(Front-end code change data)
══════════
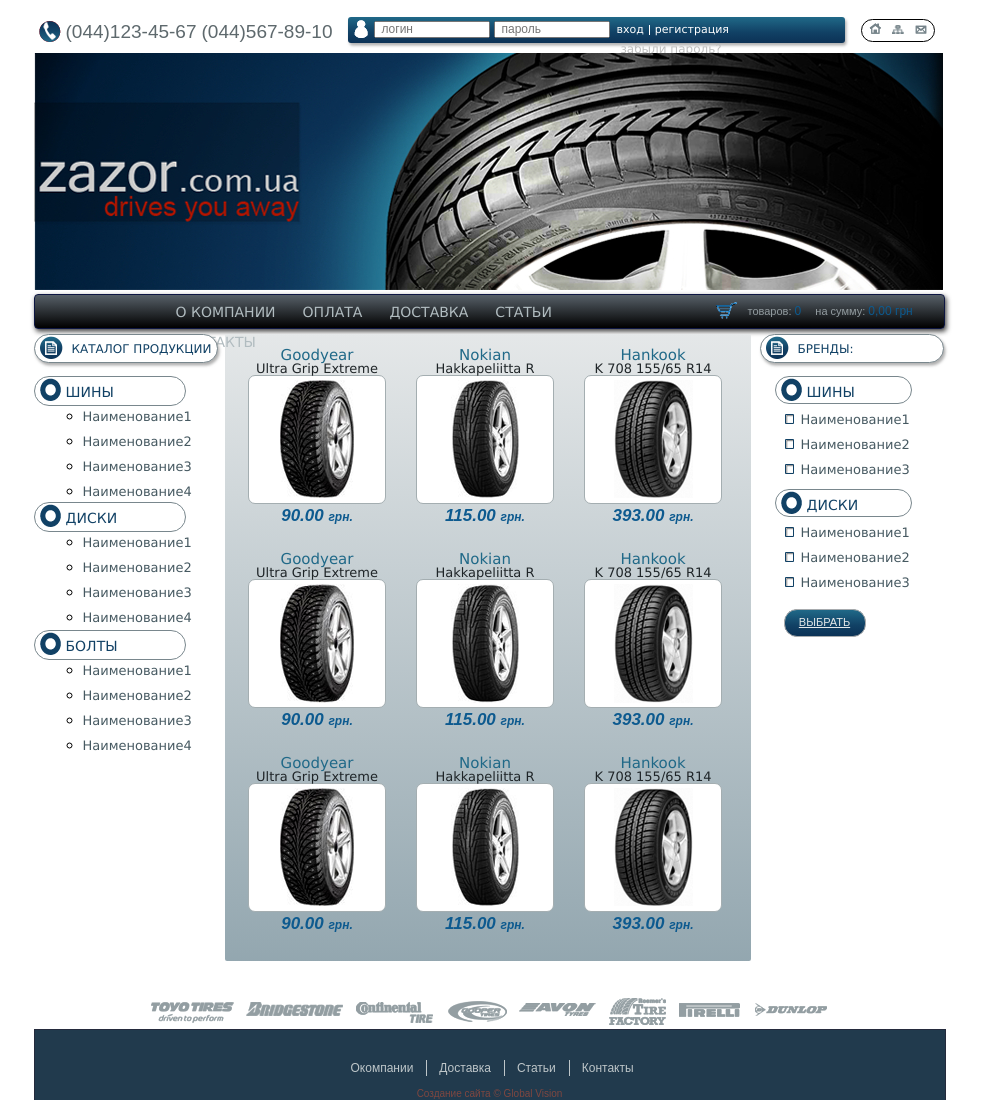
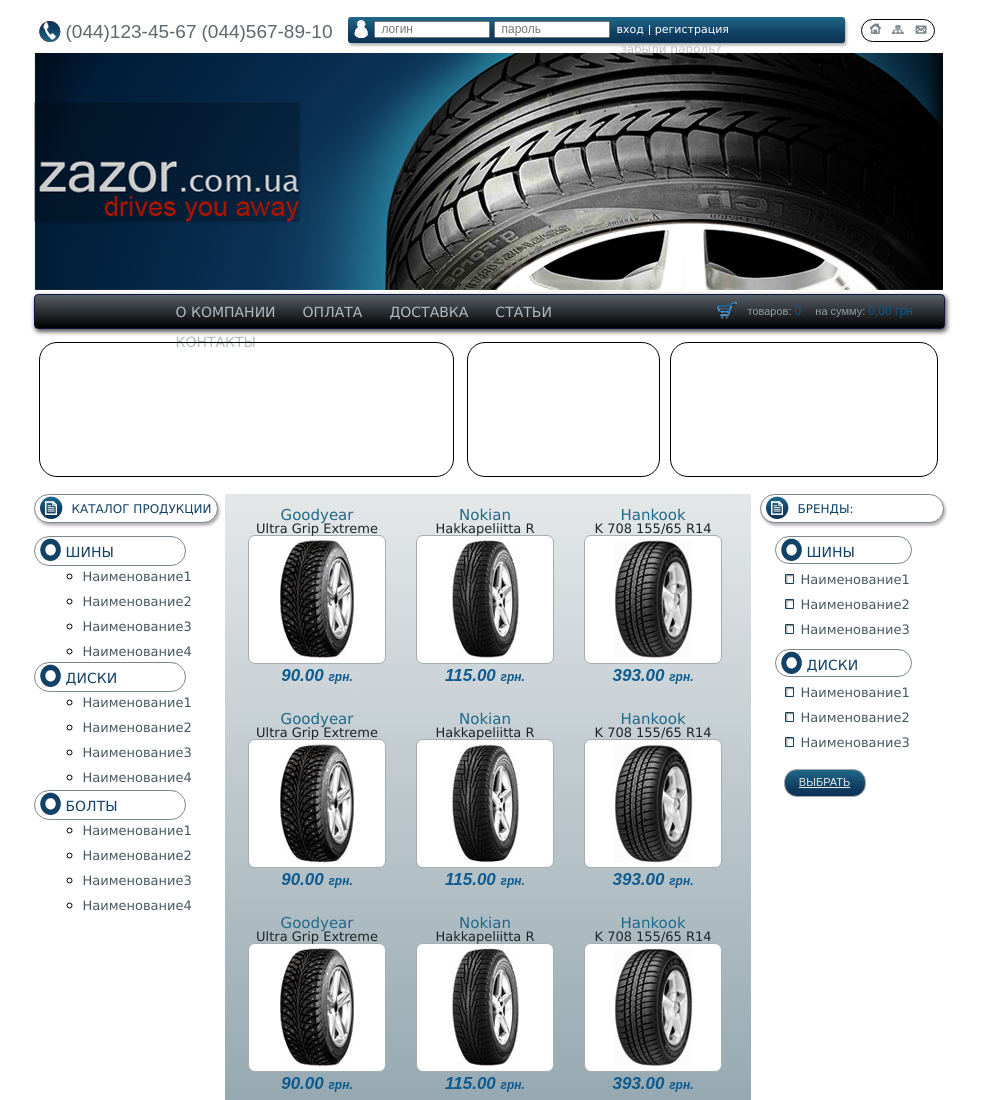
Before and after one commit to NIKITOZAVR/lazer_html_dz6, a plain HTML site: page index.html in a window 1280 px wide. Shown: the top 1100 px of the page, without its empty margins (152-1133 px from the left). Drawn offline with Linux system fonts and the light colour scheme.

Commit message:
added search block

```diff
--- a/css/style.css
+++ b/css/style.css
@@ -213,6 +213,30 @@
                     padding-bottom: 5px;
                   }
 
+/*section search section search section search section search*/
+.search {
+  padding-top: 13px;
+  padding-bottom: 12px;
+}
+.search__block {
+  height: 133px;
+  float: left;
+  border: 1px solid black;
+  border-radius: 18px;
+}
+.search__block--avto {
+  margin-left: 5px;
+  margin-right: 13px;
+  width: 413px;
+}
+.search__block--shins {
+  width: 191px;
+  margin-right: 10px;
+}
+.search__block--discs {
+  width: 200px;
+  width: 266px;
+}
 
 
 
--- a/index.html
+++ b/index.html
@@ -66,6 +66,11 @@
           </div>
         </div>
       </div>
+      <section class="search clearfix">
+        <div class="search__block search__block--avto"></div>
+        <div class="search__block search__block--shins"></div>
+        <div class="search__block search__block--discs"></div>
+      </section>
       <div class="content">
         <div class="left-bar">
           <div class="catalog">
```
══════════
Only lines holding the word "class" are wanted, so copy each of them from the records above.

Solution to this problem ▸
+      <section class="search clearfix">
+        <div class="search__block search__block--avto"></div>
+        <div class="search__block search__block--shins"></div>
+        <div class="search__block search__block--discs"></div>
       <div class="content">
         <div class="left-bar">
           <div class="catalog">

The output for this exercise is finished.